Let’s Learn Japanese – an illustrated dictionary with over 1500 Japanese words


#1

[Permalink]


#2

Nice idea but I think some of the sample definitions are taken from either an old or slightly off dictionary set as I notice some unusual translations in the clothing and post office/bank pages. For example, the words used for dress are not common/right. No one says ドレス they say ワンピース and 服 could mean dress but really means clothes in general. The checkbook example which makes sense to Americans makes no sense here. Checks arent used in Japan and no one will know what you are talking about. But anyway, love the idea.


#3

one-piece huh? languages are weird.


#4

Checks aren’t used in America either.

This book is adorable - it reminds me of Richard Scarry. My son is learning Japanese right now and he just might need this!


#5

I would like to learn Japanese from this guy who appeared in Breaking Bad.


He seems quite fluent.


#6

Checks used to be common in the US anyway but not even the old people I know here have ever used a checkbook.


#7

Weird. I still get stuck behind people who use them in retail stores. Most recently last week at Whole Foods.

I also still use them to pay my rent. The management companies web site is atrocious. No way I’m trusting payments through it.


#8

For clarity sake, I should have specified “old people” as “old people here in Japan”.


#9

I stand corrected then. I probably should have parsed that from your original post.


#10

It’s a nice idea, but relying on romaji in the early stages of learning will do you more harm than good in the long run. The book has kanji, but doesn’t even offer the ofurigana, making the learner feel even more reliant on romaji.


#11

Checks (小切手) aren’t used in Japan, but I have never met a Japanese person who was unfamiliar with the word 小切手. I understand that they were used by corporations for transferring large amounts of money before wire transfers became common and, although personal checks are virtually unheard of, the concept is fairly easy to understand.


#12

I’m not saying that 小切手 don’t exist but rather that it is just very rare(1). Bank transfer (振込 “furikomi”) has been a function on ATMs here since they were introduced in the 70s and has been used by individuals and small businesses consistently. Medium and large businesses who prefer to have the bank paperwork just use a furikomi form from their bank. Many banks even today will send out someone to collect these forms to their more active customers.

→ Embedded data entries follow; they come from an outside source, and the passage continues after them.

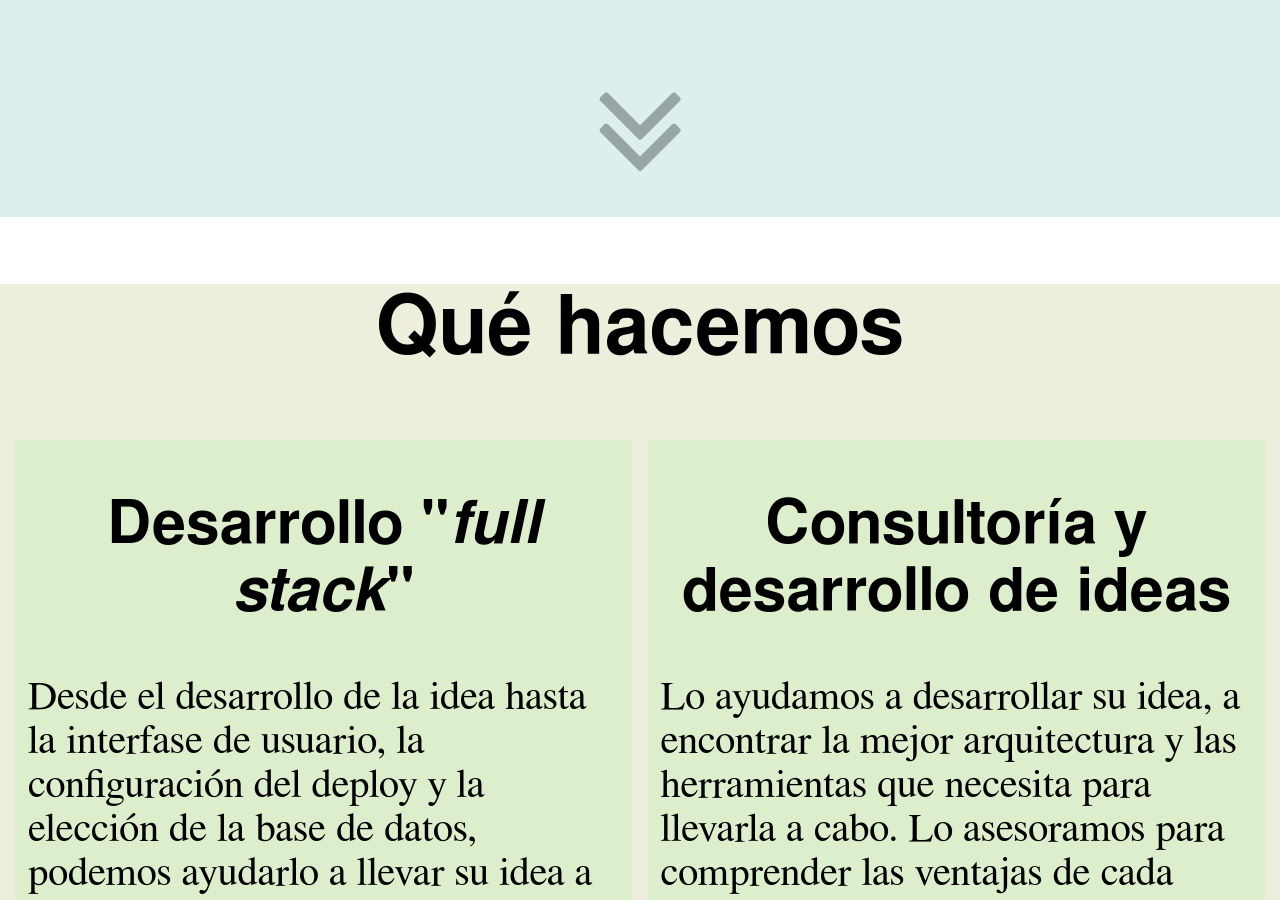
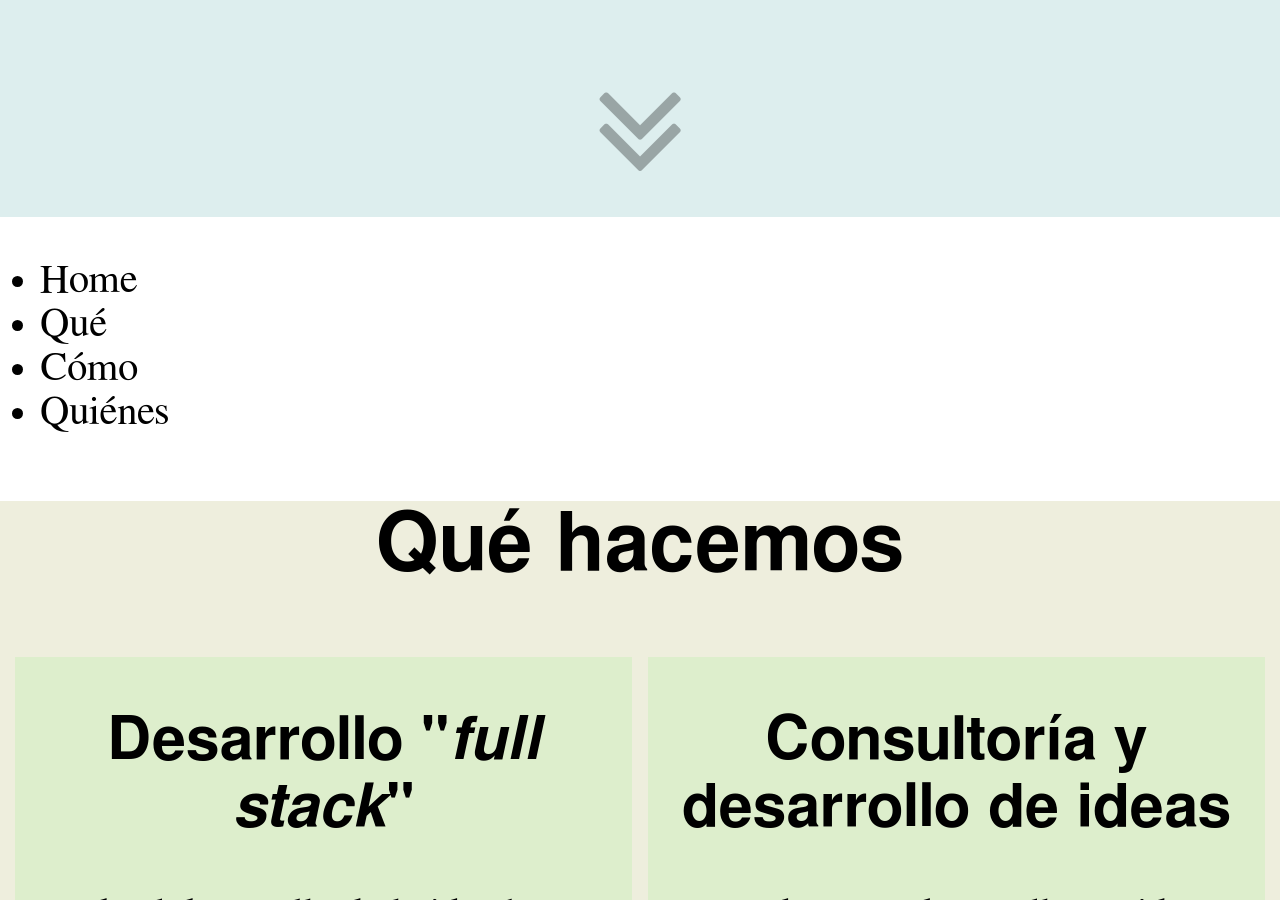
Before and after one commit to BlueLemon/bluelemons.github.io, a Jekyll site: the page index.html, which Jekyll copies as it is, in a window 1280 px wide and 900 px high, scrolled down 684 px. Built offline with Jekyll 4.4.1, drawn with Linux system fonts in a browser that asks for light colours.

Commit message:
Agrego navegación.

```diff
--- a/index.html
+++ b/index.html
@@ -12,6 +12,15 @@
       <h1>BlueLemons</h1>
       <p>Una software factory para cuando las demás fallan</p>
     </header>
+
+    <nav>
+      <ul>
+        <li><a href="#">Home</a></li>
+        <li><a href="#que_hacemos">Qué</a></li>
+        <li><a href="#como_lo_hacemos">Cómo</a></li>
+        <li><a href="#quienes_somos">Quiénes</a></li>
+      </ul>
+    </nav>
 
     <section id="que_hacemos">
       <h1>Qué hacemos</h1>
```
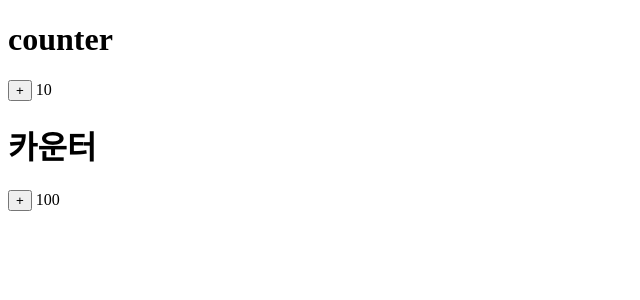
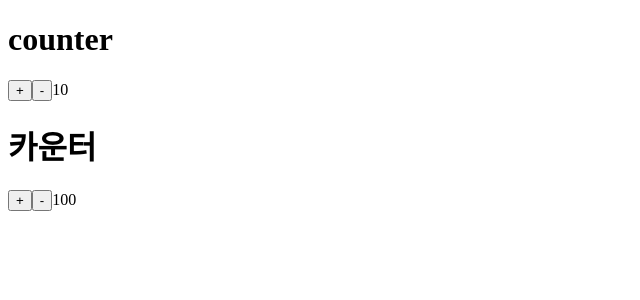
Before and after one commit to egoingsb/lg-cns-react-25-3-6, a React (Vite) app: page / in a window 1280 px wide. Shown: the top 300 px of the page, without its empty margins (0-640 px from the left). Built offline with nearby package versions, Linux system fonts and the light colour scheme.

Commit message:
down 기능 구현

```diff
--- a/src/App.tsx
+++ b/src/App.tsx
@@ -3,10 +3,13 @@ import "./App.css";
 function Counter({ title, initValue }: { title: string; initValue: number }) {
     const [value, setValue] = useState(initValue);
     const up = () => setValue(value + 1);
+    const down = () => setValue(value - 1);
     return (
         <>
             <h1>{title}</h1>
-            <button onClick={up}>+</button> {value}
+            <button onClick={up}>+</button>
+            <button onClick={down}>-</button>
+            {value}
         </>
     );
 }
```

  1. There are intact visual samples on the web.

#13

This topic was automatically closed after 5 days. New replies are no longer allowed.